━━━━━ Data extracts ━━━━━
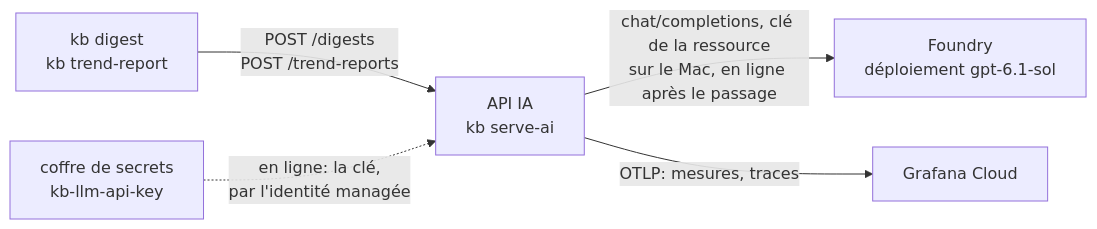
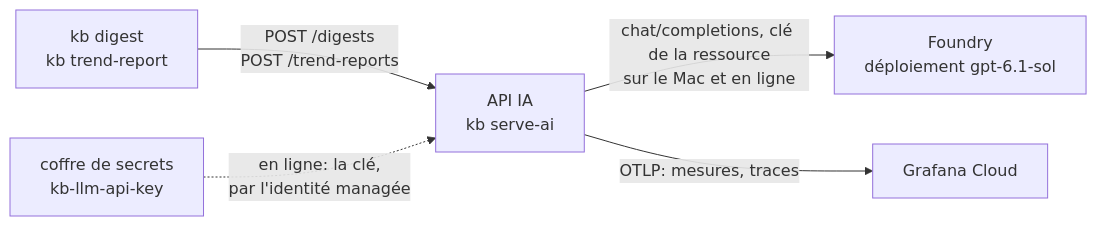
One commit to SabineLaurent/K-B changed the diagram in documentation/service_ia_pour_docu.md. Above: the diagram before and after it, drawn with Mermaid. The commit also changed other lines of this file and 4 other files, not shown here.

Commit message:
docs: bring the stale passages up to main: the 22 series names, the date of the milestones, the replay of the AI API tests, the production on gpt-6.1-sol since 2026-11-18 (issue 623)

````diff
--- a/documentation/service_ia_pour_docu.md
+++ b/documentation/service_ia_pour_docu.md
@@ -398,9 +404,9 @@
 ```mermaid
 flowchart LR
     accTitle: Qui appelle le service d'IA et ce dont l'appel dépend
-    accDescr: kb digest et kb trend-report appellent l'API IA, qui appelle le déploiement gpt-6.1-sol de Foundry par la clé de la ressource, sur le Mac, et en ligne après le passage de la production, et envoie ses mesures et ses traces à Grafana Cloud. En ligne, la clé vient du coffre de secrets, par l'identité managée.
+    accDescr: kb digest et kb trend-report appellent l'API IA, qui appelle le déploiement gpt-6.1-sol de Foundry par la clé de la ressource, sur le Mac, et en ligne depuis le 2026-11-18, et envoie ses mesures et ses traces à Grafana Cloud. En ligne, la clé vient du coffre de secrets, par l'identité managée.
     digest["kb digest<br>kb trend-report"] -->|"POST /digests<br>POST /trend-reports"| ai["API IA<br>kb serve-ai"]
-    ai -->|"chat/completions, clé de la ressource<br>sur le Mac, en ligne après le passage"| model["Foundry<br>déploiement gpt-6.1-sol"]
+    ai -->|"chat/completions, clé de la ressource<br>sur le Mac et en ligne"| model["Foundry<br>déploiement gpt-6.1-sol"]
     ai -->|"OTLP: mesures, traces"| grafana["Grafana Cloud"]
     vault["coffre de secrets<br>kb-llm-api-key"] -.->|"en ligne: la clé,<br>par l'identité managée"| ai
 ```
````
━━━━━
Task instructions — Write out exactly the lines that run from the one containing "ressource<br>sur le Mac et" to the end of the records, both end lines included.

Your solution —
+    ai -->|"chat/completions, clé de la ressource<br>sur le Mac et en ligne"| model["Foundry<br>déploiement gpt-6.1-sol"]
     ai -->|"OTLP: mesures, traces"| grafana["Grafana Cloud"]
     vault["coffre de secrets<br>kb-llm-api-key"] -.->|"en ligne: la clé,<br>par l'identité managée"| ai
 ```
````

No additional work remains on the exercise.